“Singapore is so multiracial and religious. I feel normal being a Chinese Muslim even though we are a very small part of the population. We are all connected by our shared Singapore identity.”
However, when she meets other Muslims in Singapore, she sometimes struggles to connect with the community as she does not understand Malay.
“I remember when I was in primary school, I went to the Sunday religious classes. When they were teaching us, the words were only in Malay and Arabic, so I could not understand. At least there were pictures for me to guess the meanings. And the other classmates would also speak in Malay.”
Nonetheless, she is happy that the Muslim community is making an effort to start understanding her community more. She hopes that more can be done to raise awareness about Muslims of different ethnicities in Singapore.
“I just hope that eventually and gradually, maybe one day, people would not be that surprised to know of Chinese Muslims anymore.”
**This interview has been edited for length and clarity.
The Hui Hui Cultural Association of Singapore was formed in 2019 by a group of enthusiastic local Chinese, passionate about their cultural heritage and determined to serve the community.

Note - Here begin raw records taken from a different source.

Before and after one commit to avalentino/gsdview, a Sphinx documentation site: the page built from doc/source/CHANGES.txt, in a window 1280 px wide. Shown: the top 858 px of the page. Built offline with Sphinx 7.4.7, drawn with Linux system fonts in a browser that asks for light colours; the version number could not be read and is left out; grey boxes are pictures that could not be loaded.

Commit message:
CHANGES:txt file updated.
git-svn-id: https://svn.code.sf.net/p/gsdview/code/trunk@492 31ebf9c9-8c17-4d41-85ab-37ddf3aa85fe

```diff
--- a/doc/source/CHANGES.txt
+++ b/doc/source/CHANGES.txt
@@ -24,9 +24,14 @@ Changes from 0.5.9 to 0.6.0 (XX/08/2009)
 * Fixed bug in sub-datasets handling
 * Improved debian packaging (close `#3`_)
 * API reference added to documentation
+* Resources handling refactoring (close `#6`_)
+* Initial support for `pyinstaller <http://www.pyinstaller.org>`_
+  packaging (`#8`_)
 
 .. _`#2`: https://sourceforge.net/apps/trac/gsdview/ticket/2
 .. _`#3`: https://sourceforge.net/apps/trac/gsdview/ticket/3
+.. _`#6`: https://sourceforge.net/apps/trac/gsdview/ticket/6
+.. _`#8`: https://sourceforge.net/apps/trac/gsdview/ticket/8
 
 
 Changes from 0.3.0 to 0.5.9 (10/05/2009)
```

Hui Hui intends to revive and preserve the rich heritage of traditional Chinese culture, which is slowly being forgotten among our younger generation. This encompasses food, costumes, songs, dance, and many other aspects of livelihood, like celebrating Chinese New Year, Lantern festival or Chap Goh Mei with sweet dumplings, and Mid-Autumn Mooncake festival.
Here is a video by the Hui Hui Qasidah group singing the poetry about Prophet Muhammad s.a.w. in Chinese-Arabic.